BEGIN Material for this task

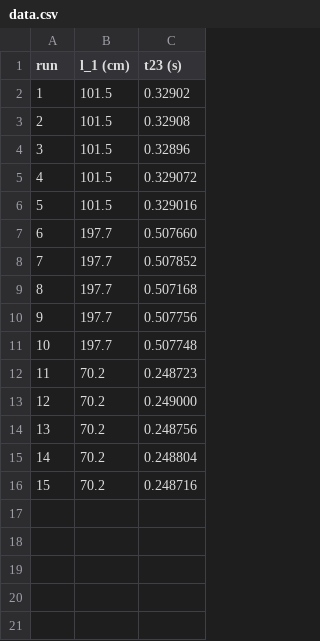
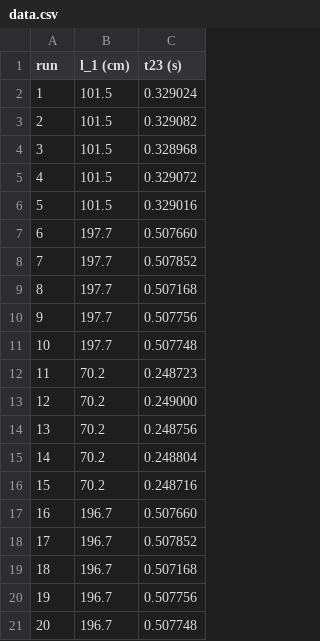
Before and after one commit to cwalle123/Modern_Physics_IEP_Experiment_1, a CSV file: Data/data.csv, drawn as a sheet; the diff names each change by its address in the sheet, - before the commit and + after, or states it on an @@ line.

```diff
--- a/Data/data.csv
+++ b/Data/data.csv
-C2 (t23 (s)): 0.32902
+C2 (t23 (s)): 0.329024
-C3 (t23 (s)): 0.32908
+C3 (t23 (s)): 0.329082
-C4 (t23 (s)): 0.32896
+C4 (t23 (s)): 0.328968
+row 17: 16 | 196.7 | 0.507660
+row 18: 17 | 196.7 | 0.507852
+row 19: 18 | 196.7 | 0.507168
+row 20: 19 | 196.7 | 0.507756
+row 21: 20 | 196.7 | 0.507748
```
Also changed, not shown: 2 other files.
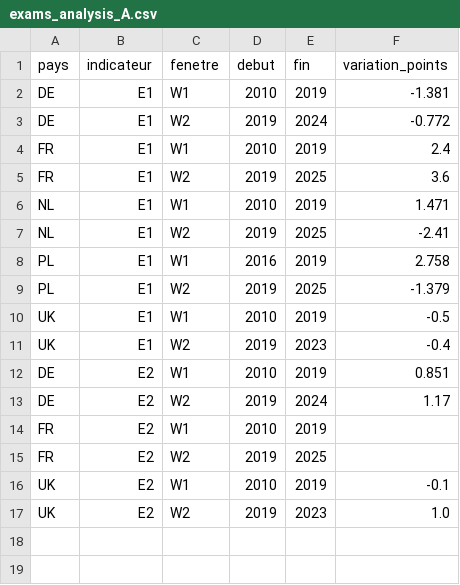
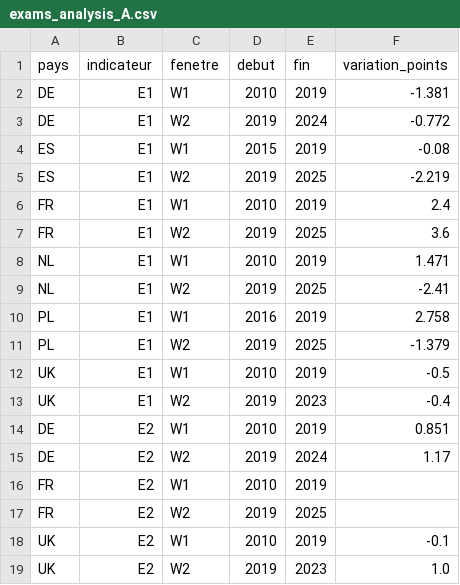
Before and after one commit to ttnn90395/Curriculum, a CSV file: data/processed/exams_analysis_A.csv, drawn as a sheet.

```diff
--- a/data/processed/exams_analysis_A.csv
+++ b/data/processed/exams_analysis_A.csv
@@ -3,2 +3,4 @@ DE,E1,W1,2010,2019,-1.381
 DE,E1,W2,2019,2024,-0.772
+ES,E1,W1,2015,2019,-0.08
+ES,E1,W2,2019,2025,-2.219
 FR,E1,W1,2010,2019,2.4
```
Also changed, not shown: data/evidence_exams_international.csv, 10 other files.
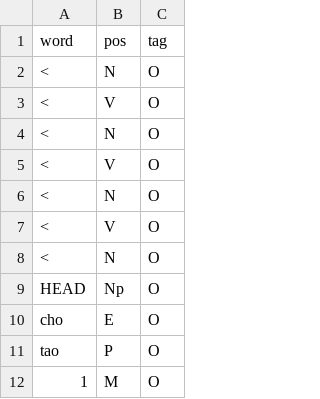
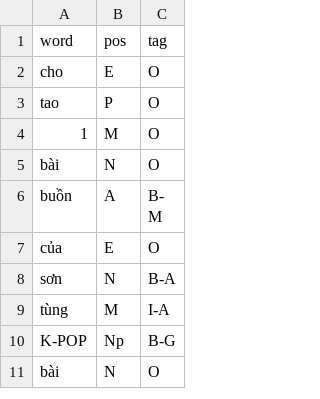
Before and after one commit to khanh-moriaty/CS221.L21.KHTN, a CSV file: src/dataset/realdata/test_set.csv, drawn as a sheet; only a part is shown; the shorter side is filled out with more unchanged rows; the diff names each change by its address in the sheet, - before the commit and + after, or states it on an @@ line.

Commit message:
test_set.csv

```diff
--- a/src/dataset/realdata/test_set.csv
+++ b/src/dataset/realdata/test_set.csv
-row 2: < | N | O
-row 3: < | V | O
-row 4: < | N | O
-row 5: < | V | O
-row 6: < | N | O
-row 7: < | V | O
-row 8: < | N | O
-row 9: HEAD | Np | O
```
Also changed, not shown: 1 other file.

END Material for this task

-- Work task --
When a line of the records holds the word "shown", copy that line.

-- The completed task --
Also changed, not shown: 2 other files.
Also changed, not shown: data/evidence_exams_international.csv, 10 other files.
Before and after one commit to khanh-moriaty/CS221.L21.KHTN, a CSV file: src/dataset/realdata/test_set.csv, drawn as a sheet; only a part is shown; the shorter side is filled out with more unchanged rows; the diff names each change by its address in the sheet, - before the commit and + after, or states it on an @@ line.
Also changed, not shown: 1 other file.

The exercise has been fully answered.